Not only that, it's also proposing legislation that would prohibit service providers from throttling internet speeds so they can sell faster access speeds at a higher price.
The EU has already committed to a widespread plan to overhaul the telecoms industry across Europe, which includes ending roaming fees by 2016.
But according to Reuters, a new proposal suggests that be moved forward.
“With effect from 15 December 2015, roaming providers shall not levy any surcharge in comparison to the charges for mobile communications services at domestic level on roaming customers in any member states for any regulated roaming call made or received,” the European Parliament industry committee paper supposedly says.
It's a far cry from the days – not that long ago – when you wouldn't even take your phone with you on holiday for fear of racking up huge bills.
Of course, the flipside is that service providers make less money – and further proposals are aimed at safeguarding consumers and content providers alike from being charged extra in other areas to make up for it.
The legislation would prohibit telecoms companies from only making the fastest networking speeds available to those willing to pay extra, whether it be companies such as Google, or ordinary consumers accessing the mobile web on their devices.

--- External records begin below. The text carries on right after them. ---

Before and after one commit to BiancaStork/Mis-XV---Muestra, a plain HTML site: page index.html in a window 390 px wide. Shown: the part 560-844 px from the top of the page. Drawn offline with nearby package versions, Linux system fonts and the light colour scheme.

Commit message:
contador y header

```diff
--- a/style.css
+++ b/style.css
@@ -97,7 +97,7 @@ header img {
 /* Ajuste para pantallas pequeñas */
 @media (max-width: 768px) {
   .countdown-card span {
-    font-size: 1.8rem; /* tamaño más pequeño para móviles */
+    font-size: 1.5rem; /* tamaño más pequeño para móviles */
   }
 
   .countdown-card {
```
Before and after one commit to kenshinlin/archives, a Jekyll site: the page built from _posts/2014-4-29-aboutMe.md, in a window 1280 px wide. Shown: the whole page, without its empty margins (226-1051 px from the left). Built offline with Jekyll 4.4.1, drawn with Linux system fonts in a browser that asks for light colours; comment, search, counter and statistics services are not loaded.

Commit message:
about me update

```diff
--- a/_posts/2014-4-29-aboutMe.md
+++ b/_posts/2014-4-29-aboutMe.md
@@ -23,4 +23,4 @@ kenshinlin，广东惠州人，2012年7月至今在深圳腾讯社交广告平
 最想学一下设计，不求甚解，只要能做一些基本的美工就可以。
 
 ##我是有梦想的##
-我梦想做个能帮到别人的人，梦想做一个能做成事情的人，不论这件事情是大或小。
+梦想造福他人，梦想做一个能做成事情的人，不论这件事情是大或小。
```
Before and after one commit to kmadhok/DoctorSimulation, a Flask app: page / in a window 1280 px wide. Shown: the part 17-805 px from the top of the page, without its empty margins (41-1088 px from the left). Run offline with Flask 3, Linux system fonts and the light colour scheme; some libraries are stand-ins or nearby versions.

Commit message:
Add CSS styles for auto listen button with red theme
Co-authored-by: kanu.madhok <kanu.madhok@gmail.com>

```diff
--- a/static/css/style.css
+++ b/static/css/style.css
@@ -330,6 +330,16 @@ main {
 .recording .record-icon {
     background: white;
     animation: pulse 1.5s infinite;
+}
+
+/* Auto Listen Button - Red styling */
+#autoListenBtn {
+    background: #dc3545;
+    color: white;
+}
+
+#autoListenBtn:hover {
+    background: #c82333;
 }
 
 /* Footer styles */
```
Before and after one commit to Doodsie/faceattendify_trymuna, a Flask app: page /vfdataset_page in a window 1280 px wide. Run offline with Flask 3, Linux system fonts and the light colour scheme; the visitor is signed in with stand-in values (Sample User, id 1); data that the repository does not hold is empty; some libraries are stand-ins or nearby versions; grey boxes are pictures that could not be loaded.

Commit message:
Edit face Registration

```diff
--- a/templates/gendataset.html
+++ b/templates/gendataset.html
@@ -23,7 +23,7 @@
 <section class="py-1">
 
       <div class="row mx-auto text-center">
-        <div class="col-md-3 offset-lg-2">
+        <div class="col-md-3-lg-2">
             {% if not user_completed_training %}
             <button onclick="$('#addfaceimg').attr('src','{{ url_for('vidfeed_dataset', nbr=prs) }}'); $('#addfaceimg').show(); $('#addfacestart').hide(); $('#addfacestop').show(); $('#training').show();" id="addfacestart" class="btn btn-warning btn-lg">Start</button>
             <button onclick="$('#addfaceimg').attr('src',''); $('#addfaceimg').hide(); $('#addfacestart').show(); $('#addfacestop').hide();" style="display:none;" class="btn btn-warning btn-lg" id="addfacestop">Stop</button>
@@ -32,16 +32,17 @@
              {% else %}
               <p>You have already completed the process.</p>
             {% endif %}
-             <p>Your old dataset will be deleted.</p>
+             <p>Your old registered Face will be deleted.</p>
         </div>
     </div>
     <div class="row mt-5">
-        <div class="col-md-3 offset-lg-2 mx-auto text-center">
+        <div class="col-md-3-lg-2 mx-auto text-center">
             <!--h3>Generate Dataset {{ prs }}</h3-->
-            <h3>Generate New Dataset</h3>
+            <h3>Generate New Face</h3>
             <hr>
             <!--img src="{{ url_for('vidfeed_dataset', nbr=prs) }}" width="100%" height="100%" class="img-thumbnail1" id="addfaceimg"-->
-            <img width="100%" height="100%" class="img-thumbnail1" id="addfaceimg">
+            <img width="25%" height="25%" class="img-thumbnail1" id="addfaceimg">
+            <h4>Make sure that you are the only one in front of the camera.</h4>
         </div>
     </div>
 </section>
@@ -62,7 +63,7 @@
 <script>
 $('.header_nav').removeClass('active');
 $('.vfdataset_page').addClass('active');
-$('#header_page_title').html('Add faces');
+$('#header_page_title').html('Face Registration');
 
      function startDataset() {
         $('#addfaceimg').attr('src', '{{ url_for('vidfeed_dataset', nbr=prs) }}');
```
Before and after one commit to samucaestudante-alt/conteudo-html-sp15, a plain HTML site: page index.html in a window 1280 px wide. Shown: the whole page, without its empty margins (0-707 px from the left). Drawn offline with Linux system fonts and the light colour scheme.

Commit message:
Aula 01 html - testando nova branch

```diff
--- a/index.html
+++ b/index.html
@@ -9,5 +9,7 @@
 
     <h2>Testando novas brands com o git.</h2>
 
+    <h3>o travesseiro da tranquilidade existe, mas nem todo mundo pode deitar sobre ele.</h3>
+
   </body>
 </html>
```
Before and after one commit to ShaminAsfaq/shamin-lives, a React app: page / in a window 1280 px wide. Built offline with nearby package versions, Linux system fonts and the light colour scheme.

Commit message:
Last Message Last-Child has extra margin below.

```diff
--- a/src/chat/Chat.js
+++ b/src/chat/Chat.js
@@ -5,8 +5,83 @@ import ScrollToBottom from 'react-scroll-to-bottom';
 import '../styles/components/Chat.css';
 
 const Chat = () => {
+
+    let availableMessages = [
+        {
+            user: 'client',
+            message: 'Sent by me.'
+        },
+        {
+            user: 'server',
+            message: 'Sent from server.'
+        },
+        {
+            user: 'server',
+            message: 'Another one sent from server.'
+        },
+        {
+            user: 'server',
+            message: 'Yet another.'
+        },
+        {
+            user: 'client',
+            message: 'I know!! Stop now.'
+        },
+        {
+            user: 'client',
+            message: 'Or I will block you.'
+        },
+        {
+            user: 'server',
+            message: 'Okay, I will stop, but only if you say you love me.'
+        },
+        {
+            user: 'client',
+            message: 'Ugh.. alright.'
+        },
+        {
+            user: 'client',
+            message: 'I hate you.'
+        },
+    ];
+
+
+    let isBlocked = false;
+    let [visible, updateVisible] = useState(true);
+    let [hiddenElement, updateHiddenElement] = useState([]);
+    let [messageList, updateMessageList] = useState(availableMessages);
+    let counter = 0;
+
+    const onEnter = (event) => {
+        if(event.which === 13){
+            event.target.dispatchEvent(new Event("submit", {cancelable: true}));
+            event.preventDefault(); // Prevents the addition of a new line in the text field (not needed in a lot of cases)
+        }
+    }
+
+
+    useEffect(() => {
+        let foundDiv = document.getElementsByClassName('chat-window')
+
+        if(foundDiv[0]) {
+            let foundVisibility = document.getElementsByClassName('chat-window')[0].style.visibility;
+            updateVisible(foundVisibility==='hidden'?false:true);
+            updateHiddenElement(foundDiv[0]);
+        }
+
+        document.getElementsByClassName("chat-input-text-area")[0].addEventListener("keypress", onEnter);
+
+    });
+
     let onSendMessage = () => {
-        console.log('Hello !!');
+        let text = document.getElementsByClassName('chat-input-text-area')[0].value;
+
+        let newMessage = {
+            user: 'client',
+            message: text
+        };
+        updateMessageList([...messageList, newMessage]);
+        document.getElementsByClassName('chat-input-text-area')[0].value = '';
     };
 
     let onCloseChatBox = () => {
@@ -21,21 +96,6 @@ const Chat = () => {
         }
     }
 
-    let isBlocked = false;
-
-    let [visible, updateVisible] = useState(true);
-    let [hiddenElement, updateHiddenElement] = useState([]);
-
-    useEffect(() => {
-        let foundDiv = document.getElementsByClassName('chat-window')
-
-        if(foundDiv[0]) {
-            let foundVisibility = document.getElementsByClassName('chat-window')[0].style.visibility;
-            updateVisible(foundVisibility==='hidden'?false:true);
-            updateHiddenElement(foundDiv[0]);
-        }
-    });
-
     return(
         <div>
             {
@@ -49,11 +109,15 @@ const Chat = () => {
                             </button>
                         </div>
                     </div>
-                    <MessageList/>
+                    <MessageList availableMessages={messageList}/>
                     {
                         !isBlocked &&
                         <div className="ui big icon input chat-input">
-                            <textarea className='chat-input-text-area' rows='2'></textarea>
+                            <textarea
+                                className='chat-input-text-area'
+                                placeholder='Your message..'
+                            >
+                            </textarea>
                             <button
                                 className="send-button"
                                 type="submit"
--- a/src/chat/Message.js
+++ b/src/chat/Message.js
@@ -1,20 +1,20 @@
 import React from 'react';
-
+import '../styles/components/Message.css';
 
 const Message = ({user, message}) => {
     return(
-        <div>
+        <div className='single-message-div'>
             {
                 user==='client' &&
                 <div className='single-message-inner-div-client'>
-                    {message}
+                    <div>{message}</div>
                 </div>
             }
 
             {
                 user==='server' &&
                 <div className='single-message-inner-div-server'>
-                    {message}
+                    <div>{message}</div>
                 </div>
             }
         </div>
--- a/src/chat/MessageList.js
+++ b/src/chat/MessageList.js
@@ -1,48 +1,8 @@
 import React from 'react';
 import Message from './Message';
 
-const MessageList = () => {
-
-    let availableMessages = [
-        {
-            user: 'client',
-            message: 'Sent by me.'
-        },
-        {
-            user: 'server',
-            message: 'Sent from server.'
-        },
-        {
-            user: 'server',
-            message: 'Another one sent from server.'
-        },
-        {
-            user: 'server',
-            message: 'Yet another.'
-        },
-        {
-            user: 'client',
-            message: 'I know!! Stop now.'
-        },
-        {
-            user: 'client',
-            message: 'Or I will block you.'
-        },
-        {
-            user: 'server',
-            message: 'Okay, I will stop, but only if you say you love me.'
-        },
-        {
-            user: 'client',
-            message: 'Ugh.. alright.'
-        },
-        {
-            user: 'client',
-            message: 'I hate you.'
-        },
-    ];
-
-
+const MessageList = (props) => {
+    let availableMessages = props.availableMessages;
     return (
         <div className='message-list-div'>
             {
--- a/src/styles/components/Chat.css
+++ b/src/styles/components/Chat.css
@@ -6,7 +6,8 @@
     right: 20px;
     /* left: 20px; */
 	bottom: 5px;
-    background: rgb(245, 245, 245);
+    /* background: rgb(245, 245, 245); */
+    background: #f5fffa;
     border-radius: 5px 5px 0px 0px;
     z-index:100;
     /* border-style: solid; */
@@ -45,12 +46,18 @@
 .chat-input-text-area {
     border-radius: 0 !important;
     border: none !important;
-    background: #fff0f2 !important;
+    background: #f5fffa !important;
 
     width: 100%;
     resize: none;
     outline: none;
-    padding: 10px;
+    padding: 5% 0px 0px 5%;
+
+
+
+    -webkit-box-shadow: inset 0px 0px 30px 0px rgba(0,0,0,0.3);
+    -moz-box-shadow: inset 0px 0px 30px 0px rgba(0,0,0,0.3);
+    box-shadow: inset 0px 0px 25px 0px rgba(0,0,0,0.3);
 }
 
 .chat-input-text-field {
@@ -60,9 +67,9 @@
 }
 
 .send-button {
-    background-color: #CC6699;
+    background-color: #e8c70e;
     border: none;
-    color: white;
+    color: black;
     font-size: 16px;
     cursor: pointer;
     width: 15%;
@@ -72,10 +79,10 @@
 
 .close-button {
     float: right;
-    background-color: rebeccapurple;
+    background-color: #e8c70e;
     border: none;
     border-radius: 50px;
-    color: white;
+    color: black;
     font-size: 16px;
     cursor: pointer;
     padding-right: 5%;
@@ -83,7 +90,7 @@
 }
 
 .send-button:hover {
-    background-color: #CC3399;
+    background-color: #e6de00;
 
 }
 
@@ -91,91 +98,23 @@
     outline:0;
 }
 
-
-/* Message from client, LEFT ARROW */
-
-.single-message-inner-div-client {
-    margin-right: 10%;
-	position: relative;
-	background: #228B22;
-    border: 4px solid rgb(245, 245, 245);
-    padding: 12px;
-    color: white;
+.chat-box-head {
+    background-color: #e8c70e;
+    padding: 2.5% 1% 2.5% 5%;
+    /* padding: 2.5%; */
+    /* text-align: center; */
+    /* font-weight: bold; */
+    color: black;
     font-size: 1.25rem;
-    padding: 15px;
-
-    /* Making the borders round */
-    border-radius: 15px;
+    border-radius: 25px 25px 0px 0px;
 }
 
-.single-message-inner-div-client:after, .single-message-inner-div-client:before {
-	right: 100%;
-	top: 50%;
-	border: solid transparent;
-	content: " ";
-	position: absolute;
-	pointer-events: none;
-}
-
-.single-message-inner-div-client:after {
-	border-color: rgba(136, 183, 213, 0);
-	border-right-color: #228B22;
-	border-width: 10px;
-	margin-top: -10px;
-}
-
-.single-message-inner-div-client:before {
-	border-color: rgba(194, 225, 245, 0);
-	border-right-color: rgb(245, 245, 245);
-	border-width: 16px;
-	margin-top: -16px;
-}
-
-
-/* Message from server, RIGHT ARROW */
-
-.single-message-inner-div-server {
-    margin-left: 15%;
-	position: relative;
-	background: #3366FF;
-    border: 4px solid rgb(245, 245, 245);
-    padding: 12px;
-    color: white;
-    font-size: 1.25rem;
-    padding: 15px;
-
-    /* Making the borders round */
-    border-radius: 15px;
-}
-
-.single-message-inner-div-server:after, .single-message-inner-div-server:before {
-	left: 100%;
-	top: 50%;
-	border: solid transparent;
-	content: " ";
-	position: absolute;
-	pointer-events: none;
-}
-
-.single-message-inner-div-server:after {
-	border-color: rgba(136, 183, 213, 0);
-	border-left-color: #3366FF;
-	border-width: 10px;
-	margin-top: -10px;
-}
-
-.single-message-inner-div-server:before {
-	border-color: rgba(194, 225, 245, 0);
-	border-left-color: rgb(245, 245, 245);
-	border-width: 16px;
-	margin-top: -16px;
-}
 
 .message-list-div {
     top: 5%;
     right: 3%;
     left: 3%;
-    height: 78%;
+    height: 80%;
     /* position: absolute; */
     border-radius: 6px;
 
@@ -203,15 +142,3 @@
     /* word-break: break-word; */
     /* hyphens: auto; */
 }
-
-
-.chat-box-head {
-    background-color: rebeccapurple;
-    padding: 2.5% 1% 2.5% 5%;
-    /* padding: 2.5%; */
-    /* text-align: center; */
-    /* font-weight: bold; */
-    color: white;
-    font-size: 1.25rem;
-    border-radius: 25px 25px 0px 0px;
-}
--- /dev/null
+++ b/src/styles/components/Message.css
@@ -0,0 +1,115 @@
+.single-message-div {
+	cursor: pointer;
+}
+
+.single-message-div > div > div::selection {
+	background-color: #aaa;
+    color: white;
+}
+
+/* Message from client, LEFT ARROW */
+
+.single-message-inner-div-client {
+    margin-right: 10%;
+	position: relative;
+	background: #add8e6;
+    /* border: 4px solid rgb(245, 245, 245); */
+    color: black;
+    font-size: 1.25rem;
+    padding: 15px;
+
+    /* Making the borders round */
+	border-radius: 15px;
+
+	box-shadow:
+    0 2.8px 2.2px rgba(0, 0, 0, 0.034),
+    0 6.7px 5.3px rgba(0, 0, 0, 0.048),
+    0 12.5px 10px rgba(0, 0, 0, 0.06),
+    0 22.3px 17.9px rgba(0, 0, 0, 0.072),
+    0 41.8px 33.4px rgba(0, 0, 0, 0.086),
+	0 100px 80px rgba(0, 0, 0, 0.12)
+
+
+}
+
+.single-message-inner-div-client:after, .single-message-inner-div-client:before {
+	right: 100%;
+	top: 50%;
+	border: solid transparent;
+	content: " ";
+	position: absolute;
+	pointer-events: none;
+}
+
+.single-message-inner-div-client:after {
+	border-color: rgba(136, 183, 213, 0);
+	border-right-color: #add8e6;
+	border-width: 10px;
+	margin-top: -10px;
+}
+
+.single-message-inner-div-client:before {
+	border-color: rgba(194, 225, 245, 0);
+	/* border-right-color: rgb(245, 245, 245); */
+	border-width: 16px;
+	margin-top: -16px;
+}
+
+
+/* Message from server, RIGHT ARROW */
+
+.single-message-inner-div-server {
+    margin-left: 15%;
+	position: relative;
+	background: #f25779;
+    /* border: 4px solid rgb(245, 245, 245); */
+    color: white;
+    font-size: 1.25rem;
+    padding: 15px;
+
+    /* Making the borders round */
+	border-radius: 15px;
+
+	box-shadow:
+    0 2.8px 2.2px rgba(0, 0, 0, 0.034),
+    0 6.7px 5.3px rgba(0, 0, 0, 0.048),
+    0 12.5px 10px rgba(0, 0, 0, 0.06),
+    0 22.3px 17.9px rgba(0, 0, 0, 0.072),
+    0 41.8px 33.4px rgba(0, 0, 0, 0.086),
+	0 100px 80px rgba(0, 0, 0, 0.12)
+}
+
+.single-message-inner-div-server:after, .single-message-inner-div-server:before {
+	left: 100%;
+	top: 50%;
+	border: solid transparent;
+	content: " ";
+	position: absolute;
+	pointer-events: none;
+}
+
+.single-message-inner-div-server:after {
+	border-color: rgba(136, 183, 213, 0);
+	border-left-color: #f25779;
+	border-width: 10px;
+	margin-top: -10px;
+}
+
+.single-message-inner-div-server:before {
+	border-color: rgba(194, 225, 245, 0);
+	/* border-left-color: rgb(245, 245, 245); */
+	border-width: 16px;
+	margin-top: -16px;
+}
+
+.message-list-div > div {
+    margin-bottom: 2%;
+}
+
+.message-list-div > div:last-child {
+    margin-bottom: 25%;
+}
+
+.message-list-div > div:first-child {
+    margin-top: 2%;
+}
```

Unsurprisingly, the networks themselves feel differently, saying they should be allowed to self-regulate and let the market sort itself out.
“The principle that all types of internet traffic have to be treated equally is at odds with the way in which the internet works today, as different types of traffic have different requirements and need to be managed efficiently,” says Luigi Gambardella, head of the European Telecommunications Network Operators' Association (ETNO).
The committee was set to vote on the measures last night, but the vote was postponed and will now be scheduled for a future date. Should the measures pass, they would still need approval by EU lawmakers and national governments before becoming law.